- Given data
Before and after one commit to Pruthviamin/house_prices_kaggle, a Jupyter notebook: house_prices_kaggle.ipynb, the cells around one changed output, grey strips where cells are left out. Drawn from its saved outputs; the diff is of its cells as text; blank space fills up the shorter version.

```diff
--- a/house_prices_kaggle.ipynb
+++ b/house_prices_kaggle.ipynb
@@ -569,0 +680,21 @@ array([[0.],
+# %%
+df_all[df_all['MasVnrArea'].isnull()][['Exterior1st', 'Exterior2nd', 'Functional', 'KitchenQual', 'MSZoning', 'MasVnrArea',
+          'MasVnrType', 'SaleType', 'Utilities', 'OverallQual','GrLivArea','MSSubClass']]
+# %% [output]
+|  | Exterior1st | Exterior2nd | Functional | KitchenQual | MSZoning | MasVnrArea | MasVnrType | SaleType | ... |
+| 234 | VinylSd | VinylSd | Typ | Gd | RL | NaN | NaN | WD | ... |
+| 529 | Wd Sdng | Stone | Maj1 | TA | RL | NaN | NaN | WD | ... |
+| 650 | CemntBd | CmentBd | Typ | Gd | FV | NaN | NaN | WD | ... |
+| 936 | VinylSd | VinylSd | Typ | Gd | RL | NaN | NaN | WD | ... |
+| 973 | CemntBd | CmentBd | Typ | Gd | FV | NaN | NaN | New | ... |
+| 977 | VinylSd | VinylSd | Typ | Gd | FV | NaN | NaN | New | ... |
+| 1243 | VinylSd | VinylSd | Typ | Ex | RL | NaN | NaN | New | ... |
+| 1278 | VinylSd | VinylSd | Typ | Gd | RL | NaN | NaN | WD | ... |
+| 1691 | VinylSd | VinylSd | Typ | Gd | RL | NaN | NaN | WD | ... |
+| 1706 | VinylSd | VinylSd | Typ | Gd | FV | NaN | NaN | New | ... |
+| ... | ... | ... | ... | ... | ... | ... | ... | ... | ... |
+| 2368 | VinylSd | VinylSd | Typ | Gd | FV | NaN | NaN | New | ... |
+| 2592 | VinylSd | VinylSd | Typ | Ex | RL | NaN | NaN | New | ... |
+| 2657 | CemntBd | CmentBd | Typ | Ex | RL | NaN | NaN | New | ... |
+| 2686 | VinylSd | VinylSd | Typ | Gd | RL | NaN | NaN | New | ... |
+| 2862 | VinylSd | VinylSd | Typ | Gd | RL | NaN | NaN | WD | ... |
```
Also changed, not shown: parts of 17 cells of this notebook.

- Assignment
The entries above must be returned in full, exactly as shown.

- Output for this exercise
Before and after one commit to Pruthviamin/house_prices_kaggle, a Jupyter notebook: house_prices_kaggle.ipynb, the cells around one changed output, grey strips where cells are left out. Drawn from its saved outputs; the diff is of its cells as text; blank space fills up the shorter version.

```diff
--- a/house_prices_kaggle.ipynb
+++ b/house_prices_kaggle.ipynb
@@ -569,0 +680,21 @@ array([[0.],
+# %%
+df_all[df_all['MasVnrArea'].isnull()][['Exterior1st', 'Exterior2nd', 'Functional', 'KitchenQual', 'MSZoning', 'MasVnrArea',
+          'MasVnrType', 'SaleType', 'Utilities', 'OverallQual','GrLivArea','MSSubClass']]
+# %% [output]
+|  | Exterior1st | Exterior2nd | Functional | KitchenQual | MSZoning | MasVnrArea | MasVnrType | SaleType | ... |
+| 234 | VinylSd | VinylSd | Typ | Gd | RL | NaN | NaN | WD | ... |
+| 529 | Wd Sdng | Stone | Maj1 | TA | RL | NaN | NaN | WD | ... |
+| 650 | CemntBd | CmentBd | Typ | Gd | FV | NaN | NaN | WD | ... |
+| 936 | VinylSd | VinylSd | Typ | Gd | RL | NaN | NaN | WD | ... |
+| 973 | CemntBd | CmentBd | Typ | Gd | FV | NaN | NaN | New | ... |
+| 977 | VinylSd | VinylSd | Typ | Gd | FV | NaN | NaN | New | ... |
+| 1243 | VinylSd | VinylSd | Typ | Ex | RL | NaN | NaN | New | ... |
+| 1278 | VinylSd | VinylSd | Typ | Gd | RL | NaN | NaN | WD | ... |
+| 1691 | VinylSd | VinylSd | Typ | Gd | RL | NaN | NaN | WD | ... |
+| 1706 | VinylSd | VinylSd | Typ | Gd | FV | NaN | NaN | New | ... |
+| ... | ... | ... | ... | ... | ... | ... | ... | ... | ... |
+| 2368 | VinylSd | VinylSd | Typ | Gd | FV | NaN | NaN | New | ... |
+| 2592 | VinylSd | VinylSd | Typ | Ex | RL | NaN | NaN | New | ... |
+| 2657 | CemntBd | CmentBd | Typ | Ex | RL | NaN | NaN | New | ... |
+| 2686 | VinylSd | VinylSd | Typ | Gd | RL | NaN | NaN | New | ... |
+| 2862 | VinylSd | VinylSd | Typ | Gd | RL | NaN | NaN | WD | ... |
```
Also changed, not shown: parts of 17 cells of this notebook.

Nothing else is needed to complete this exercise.